(Change detection outputs)
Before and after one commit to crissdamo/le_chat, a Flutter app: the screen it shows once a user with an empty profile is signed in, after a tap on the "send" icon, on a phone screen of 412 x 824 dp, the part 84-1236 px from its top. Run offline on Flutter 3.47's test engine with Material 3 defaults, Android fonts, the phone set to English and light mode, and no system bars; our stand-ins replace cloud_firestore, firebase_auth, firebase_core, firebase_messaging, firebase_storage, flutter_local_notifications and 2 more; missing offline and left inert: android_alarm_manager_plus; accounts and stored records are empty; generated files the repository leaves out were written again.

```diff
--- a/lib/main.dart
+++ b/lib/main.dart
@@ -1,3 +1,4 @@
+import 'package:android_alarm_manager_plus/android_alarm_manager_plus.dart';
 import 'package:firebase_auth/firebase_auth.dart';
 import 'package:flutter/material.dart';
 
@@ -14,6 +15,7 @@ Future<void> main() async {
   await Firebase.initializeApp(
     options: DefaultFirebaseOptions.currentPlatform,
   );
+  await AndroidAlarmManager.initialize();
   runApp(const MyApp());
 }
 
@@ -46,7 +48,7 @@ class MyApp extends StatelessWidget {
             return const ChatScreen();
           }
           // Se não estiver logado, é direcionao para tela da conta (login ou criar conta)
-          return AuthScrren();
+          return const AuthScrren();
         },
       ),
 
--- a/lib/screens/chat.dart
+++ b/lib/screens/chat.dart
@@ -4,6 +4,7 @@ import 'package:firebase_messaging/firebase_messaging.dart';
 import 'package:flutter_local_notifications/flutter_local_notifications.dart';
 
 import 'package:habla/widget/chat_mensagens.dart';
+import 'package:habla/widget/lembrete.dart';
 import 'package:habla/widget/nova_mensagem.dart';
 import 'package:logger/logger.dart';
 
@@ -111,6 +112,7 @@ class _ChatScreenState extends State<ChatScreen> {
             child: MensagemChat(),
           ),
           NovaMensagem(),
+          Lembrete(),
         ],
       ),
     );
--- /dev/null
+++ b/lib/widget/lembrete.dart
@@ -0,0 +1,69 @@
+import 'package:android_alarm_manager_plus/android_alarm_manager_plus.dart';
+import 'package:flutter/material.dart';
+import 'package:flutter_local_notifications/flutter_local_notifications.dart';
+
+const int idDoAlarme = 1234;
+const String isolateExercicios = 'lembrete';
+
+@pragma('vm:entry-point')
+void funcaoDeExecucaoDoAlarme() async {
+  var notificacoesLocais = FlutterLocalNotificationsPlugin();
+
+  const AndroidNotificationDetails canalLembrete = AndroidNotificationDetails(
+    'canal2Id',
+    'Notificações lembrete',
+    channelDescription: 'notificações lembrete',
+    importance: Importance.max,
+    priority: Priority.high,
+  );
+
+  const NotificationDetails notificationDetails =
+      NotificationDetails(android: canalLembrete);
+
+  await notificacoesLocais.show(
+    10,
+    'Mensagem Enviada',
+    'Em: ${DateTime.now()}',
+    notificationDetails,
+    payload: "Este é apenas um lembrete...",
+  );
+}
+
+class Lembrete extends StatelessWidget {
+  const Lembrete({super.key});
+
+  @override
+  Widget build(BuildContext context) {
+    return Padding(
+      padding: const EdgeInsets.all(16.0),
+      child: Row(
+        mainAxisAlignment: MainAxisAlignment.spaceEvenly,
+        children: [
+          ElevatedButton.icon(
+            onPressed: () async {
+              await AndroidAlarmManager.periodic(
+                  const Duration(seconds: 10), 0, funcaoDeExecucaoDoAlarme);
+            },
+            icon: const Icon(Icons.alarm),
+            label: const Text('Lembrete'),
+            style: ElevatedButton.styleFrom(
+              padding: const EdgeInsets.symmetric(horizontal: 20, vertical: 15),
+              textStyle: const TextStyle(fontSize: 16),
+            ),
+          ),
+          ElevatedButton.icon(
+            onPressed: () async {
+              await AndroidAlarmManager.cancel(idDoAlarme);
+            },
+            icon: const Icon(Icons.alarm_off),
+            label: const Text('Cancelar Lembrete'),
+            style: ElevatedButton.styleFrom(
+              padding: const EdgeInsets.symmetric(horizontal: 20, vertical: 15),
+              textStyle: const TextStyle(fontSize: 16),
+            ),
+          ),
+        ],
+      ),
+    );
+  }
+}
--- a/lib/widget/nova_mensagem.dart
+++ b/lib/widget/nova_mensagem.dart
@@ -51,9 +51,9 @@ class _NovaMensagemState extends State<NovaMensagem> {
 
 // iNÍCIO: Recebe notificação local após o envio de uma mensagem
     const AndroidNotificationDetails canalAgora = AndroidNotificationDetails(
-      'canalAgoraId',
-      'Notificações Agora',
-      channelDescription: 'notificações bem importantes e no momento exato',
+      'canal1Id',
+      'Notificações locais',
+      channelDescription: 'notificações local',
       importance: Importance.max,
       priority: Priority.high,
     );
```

--- WHAT YOU HAVE TO DO ---
The complete data above is to be written out again as it stands.

--- RESULT ---
Before and after one commit to crissdamo/le_chat, a Flutter app: the screen it shows once a user with an empty profile is signed in, after a tap on the "send" icon, on a phone screen of 412 x 824 dp, the part 84-1236 px from its top. Run offline on Flutter 3.47's test engine with Material 3 defaults, Android fonts, the phone set to English and light mode, and no system bars; our stand-ins replace cloud_firestore, firebase_auth, firebase_core, firebase_messaging, firebase_storage, flutter_local_notifications and 2 more; missing offline and left inert: android_alarm_manager_plus; accounts and stored records are empty; generated files the repository leaves out were written again.

```diff
--- a/lib/main.dart
+++ b/lib/main.dart
@@ -1,3 +1,4 @@
+import 'package:android_alarm_manager_plus/android_alarm_manager_plus.dart';
 import 'package:firebase_auth/firebase_auth.dart';
 import 'package:flutter/material.dart';
 
@@ -14,6 +15,7 @@ Future<void> main() async {
   await Firebase.initializeApp(
     options: DefaultFirebaseOptions.currentPlatform,
   );
+  await AndroidAlarmManager.initialize();
   runApp(const MyApp());
 }
 
@@ -46,7 +48,7 @@ class MyApp extends StatelessWidget {
             return const ChatScreen();
           }
           // Se não estiver logado, é direcionao para tela da conta (login ou criar conta)
-          return AuthScrren();
+          return const AuthScrren();
         },
       ),
 
--- a/lib/screens/chat.dart
+++ b/lib/screens/chat.dart
@@ -4,6 +4,7 @@ import 'package:firebase_messaging/firebase_messaging.dart';
 import 'package:flutter_local_notifications/flutter_local_notifications.dart';
 
 import 'package:habla/widget/chat_mensagens.dart';
+import 'package:habla/widget/lembrete.dart';
 import 'package:habla/widget/nova_mensagem.dart';
 import 'package:logger/logger.dart';
 
@@ -111,6 +112,7 @@ class _ChatScreenState extends State<ChatScreen> {
             child: MensagemChat(),
           ),
           NovaMensagem(),
+          Lembrete(),
         ],
       ),
     );
--- /dev/null
+++ b/lib/widget/lembrete.dart
@@ -0,0 +1,69 @@
+import 'package:android_alarm_manager_plus/android_alarm_manager_plus.dart';
+import 'package:flutter/material.dart';
+import 'package:flutter_local_notifications/flutter_local_notifications.dart';
+
+const int idDoAlarme = 1234;
+const String isolateExercicios = 'lembrete';
+
+@pragma('vm:entry-point')
+void funcaoDeExecucaoDoAlarme() async {
+  var notificacoesLocais = FlutterLocalNotificationsPlugin();
+
+  const AndroidNotificationDetails canalLembrete = AndroidNotificationDetails(
+    'canal2Id',
+    'Notificações lembrete',
+    channelDescription: 'notificações lembrete',
+    importance: Importance.max,
+    priority: Priority.high,
+  );
+
+  const NotificationDetails notificationDetails =
+      NotificationDetails(android: canalLembrete);
+
+  await notificacoesLocais.show(
+    10,
+    'Mensagem Enviada',
+    'Em: ${DateTime.now()}',
+    notificationDetails,
+    payload: "Este é apenas um lembrete...",
+  );
+}
+
+class Lembrete extends StatelessWidget {
+  const Lembrete({super.key});
+
+  @override
+  Widget build(BuildContext context) {
+    return Padding(
+      padding: const EdgeInsets.all(16.0),
+      child: Row(
+        mainAxisAlignment: MainAxisAlignment.spaceEvenly,
+        children: [
+          ElevatedButton.icon(
+            onPressed: () async {
+              await AndroidAlarmManager.periodic(
+                  const Duration(seconds: 10), 0, funcaoDeExecucaoDoAlarme);
+            },
+            icon: const Icon(Icons.alarm),
+            label: const Text('Lembrete'),
+            style: ElevatedButton.styleFrom(
+              padding: const EdgeInsets.symmetric(horizontal: 20, vertical: 15),
+              textStyle: const TextStyle(fontSize: 16),
+            ),
+          ),
+          ElevatedButton.icon(
+            onPressed: () async {
+              await AndroidAlarmManager.cancel(idDoAlarme);
+            },
+            icon: const Icon(Icons.alarm_off),
+            label: const Text('Cancelar Lembrete'),
+            style: ElevatedButton.styleFrom(
+              padding: const EdgeInsets.symmetric(horizontal: 20, vertical: 15),
+              textStyle: const TextStyle(fontSize: 16),
+            ),
+          ),
+        ],
+      ),
+    );
+  }
+}
--- a/lib/widget/nova_mensagem.dart
+++ b/lib/widget/nova_mensagem.dart
@@ -51,9 +51,9 @@ class _NovaMensagemState extends State<NovaMensagem> {
 
 // iNÍCIO: Recebe notificação local após o envio de uma mensagem
     const AndroidNotificationDetails canalAgora = AndroidNotificationDetails(
-      'canalAgoraId',
-      'Notificações Agora',
-      channelDescription: 'notificações bem importantes e no momento exato',
+      'canal1Id',
+      'Notificações locais',
+      channelDescription: 'notificações local',
       importance: Importance.max,
       priority: Priority.high,
     );
```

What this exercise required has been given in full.